May 22, 2015
Canada's Minister of the Environment approved the commercial production of genetically modified (GM) Atlantic salmon eggs in November 2013. However, the GM fish is not yet approved for human consumption - the Canadian and US governments could approved the GM fish for eating at any time. The company's current plan is to produce the GM fish eggs in Prince Edward Island (PEI) and ship them to Panama for grow-out and processing.
The company - small US company called AquaBounty - claims the salmon grow to market-size twice as fast as other farmed salmon. The salmon are engineered with a growth hormone gene from Chinook salmon and genetic material from ocean pout (an eel-like creature). If approved, it would be the first GE food animal in the world.
- Background, October 2014
- Press Release - November 25, 2013: Canada’s Approval of GM Fish Eggs Threatens Environment, Groups Say
- Email the Minister of the Environment today if you object to her decision to allow the production of the GM fish in Canada.
- Email the Minister of Health today, to Stop GM Fish Health Canada could approved the GM fish for human consumption any day,- this GM salmon would land unlabelled in grocery store shelves.
- Print up the flyer (November 2014) to share in your community.
- Organizations can still sign on to the statement opposing GE salmon! No GE Research, Production, Consumption in, and Export from, Canada. We invite environmental, conservation, health, consumer, and public interest groups, industry associations, and aboriginal peoples’ organizations in Canada to sign the following statement of opposition to genetically engineered (GE) fish. Sign on here.
Court Case in Canada
Two Canadian environmental groups – Ecology Action Centre (NS) and Living Oceans Society (BC) – are asking a court in Canada to decide if the federal government violated its own law when it permitted the manufacture of the genetically modified (GM) "AquAdvantage" salmon. Lawyers with the charitable organization Ecojustice filed a judicial review application with the Federal Court on Dec. 23, 2013 and served notice of the lawsuit on all parties, including the fish manufacturer AquaBounty, in January 2014. The legal challenge asserts that the approval is unlawful because it failed to assess whether the GM salmon could become invasive, potentially putting ecosystems and species such as wild salmon at risk.

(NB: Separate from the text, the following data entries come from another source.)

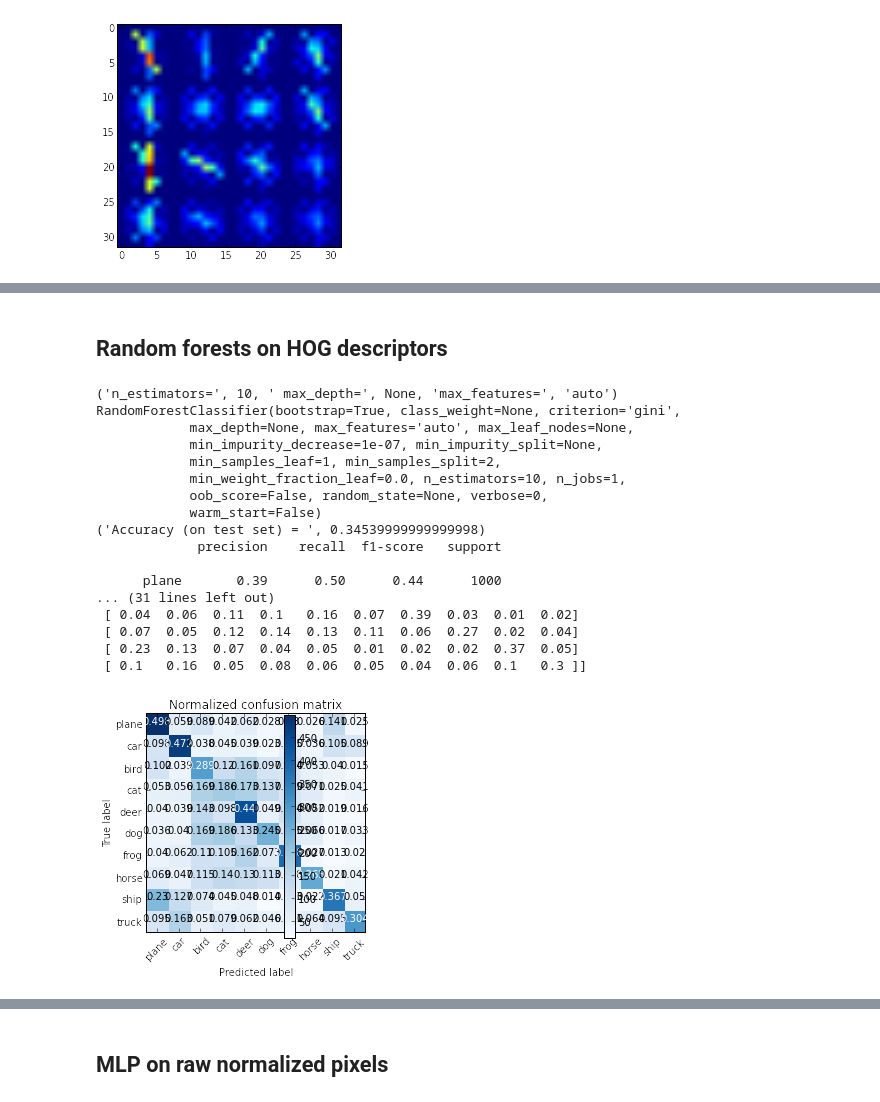
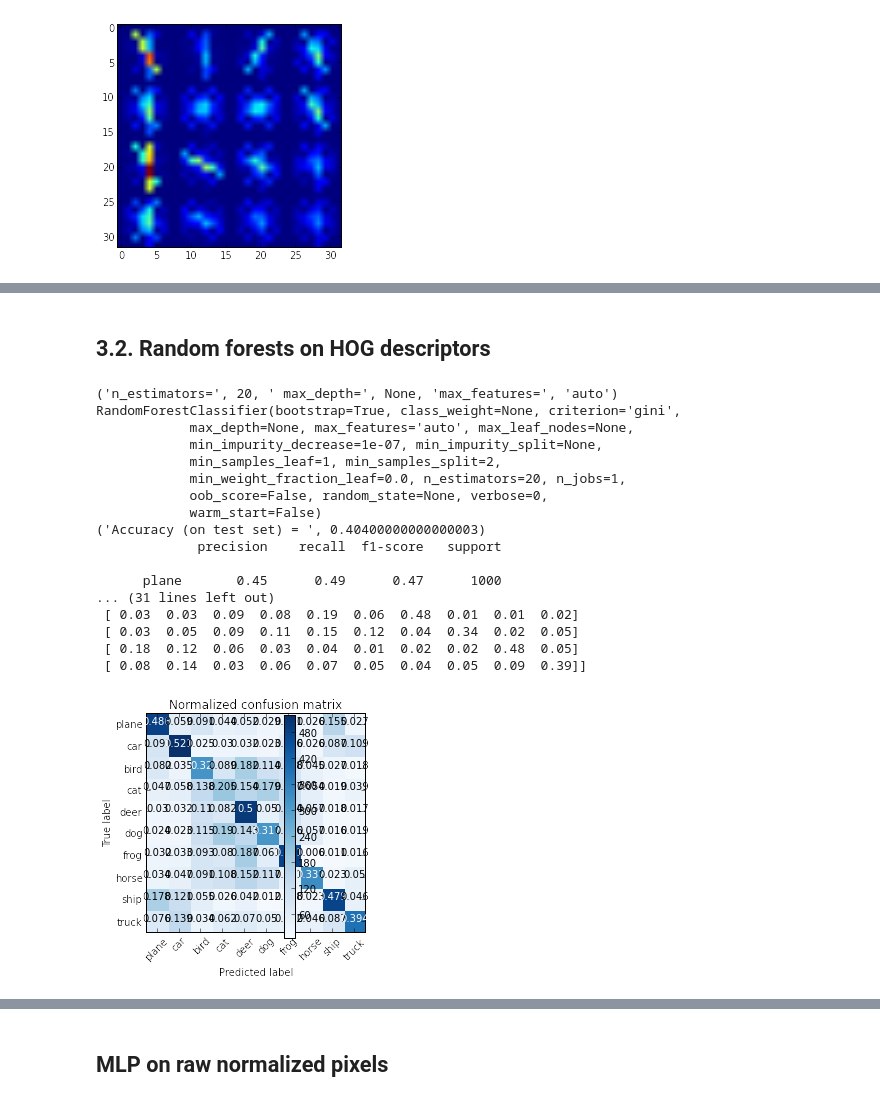
Before and after one commit to gregoiredgt/Mini_projet, a Jupyter notebook: cifar10_notebook.ipynb, the cells around one changed output, grey strips where cells are left out. Cells and saved outputs as stored; diff of their text form; code cells hidden in the pictures.

```diff
--- a/cifar10_notebook.ipynb
+++ b/cifar10_notebook.ipynb
@@ -284,5 +275,5 @@ Normalized confusion matrix
 # %% [markdown]
-## Random forests on HOG descriptors
+## 3.2. Random forests on HOG descriptors
 # %%
 #Random Forests
 from sklearn.ensemble import RandomForestClassifier
@@ -290,7 +281,7 @@ from sklearn.metrics import classification_report
 from sklearn.metrics import confusion_matrix
 
 # Create and train a Random Forest classifier
-clf = RandomForestClassifier(n_estimators=10, criterion='gini', max_depth=None,
+clf = RandomForestClassifier(n_estimators=20, criterion='gini', max_depth=None,
                              min_samples_split=2, min_samples_leaf=1,
                              min_weight_fraction_leaf=0.0, max_features='auto',
                              max_leaf_nodes=None, min_impurity_decrease=1e-07, bootstrap=True,
@@ -301,39 +292,39 @@ clf = clf.fit(XHog_train_img_norm, y_train.ravel())
 print("n_estimators=", clf.n_estimators, " max_depth=",clf.max_depth,
       "max_features=", clf.max_features)
 print(clf)
 
 # accuracy :
 score = clf.score(XHog_test_img_norm, y_test)
 print("Accuracy (on test set) = ", score)
 
 # resultats et matrice de confusion
 y_true, y_pred_rf = y_test, clf.predict(XHog_test_img_norm)
 class_names = ['plane', 'car', 'bird', 'cat', 'deer', 'dog', 'frog', 'horse', 'ship', 'truck']
 print( classification_report(y_true, y_pred_rf, target_names=class_names) )
 
 print("\n CONFUSION MATRIX")
 cnf_matrix_rf=confusion_matrix(y_true, y_pred_rf)
 print( cnf_matrix_rf )
 np.set_printoptions(precision=2)
 plt.figure()
 plot_confusion_matrix(cnf_matrix_rf, classes=class_names, normalize=True, title='Normalized confusion matrix')
 plt.show()
 # %% [output]
-('n_estimators=', 10, ' max_depth=', None, 'max_features=', 'auto')
+('n_estimators=', 20, ' max_depth=', None, 'max_features=', 'auto')
 RandomForestClassifier(bootstrap=True, class_weight=None, criterion='gini',
             max_depth=None, max_features='auto', max_leaf_nodes=None,
             min_impurity_decrease=1e-07, min_impurity_split=None,
             min_samples_leaf=1, min_samples_split=2,
-            min_weight_fraction_leaf=0.0, n_estimators=10, n_jobs=1,
+            min_weight_fraction_leaf=0.0, n_estimators=20, n_jobs=1,
             oob_score=False, random_state=None, verbose=0,
             warm_start=False)
-('Accuracy (on test set) = ', 0.34539999999999998)
+('Accuracy (on test set) = ', 0.40400000000000003)
              precision    recall  f1-score   support
 
-      plane       0.39      0.50      0.44      1000
+      plane       0.45      0.49      0.47      1000
 ... (31 lines left out)
- [ 0.04  0.06  0.11  0.1   0.16  0.07  0.39  0.03  0.01  0.02]
- [ 0.07  0.05  0.12  0.14  0.13  0.11  0.06  0.27  0.02  0.04]
- [ 0.23  0.13  0.07  0.04  0.05  0.01  0.02  0.02  0.37  0.05]
- [ 0.1   0.16  0.05  0.08  0.06  0.05  0.04  0.06  0.1   0.3 ]]
+ [ 0.03  0.03  0.09  0.08  0.19  0.06  0.48  0.01  0.01  0.02]
+ [ 0.03  0.05  0.09  0.11  0.15  0.12  0.04  0.34  0.02  0.05]
+ [ 0.18  0.12  0.06  0.03  0.04  0.01  0.02  0.02  0.48  0.05]
+ [ 0.08  0.14  0.03  0.06  0.07  0.05  0.04  0.05  0.09  0.39]]
-[figure, old version]
+[figure, new version]
```
Also changed, not shown: parts of 12 cells of this notebook.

The main legal arguments are based on the Canadian Environmental Protection Act, including:
- That the federal Ministers of Environment and Health acted unlawfully in purporting to complete an assessment of whether the GM salmon is toxic or capable of becoming toxic without obtaining all information required by law;
- That the Minister of the Environment had no jurisdiction to publish a notice setting out the permitted uses of the GM salmon eggs, based on an incomplete toxicity assessment of the GM salmon;
- Alternatively, the Minister of the Environment failed in her legal duties by permitting unassessed uses of GM salmon, such as its grow out in Canada, to proceed.
- Press Release - Ecology Action Centre and Living Oceans Society, March 13, 2014:Genetically Modified Salmon Court Case Prompts Federal Government to Publish Vague Notice of Waiver for Toxicity Information
- "GM Salmon Go To Court", Lucy Sharratt, CBAN Coordinator, Common Ground, February 2014.
- Check out their press release: Environmental groups take federal government to court for permitting manufacture of genetically modified salmon in Canada
- You can find more information about the legal challenge at www.ecologyaction.ca/content/GM-Salmon-Trial-Release
AquaBounty Fined in Panama
Press Release: October 28, 2014 - Panama Fines GM Fish Company with Canadian Operation for Violating Environmental Regulations The Government of Panama has fined the company AquaBounty for breaching numerous national environmental laws during its ongoing research and development of a genetically modified (GM) Atlantic salmon. The GM fish eggs were shipped from Canada, provoking fears of environmental contamination in both countries.
- Press Release - November 21, 2013: Complaint in Panama Raises Concerns About GM fish Research in Canada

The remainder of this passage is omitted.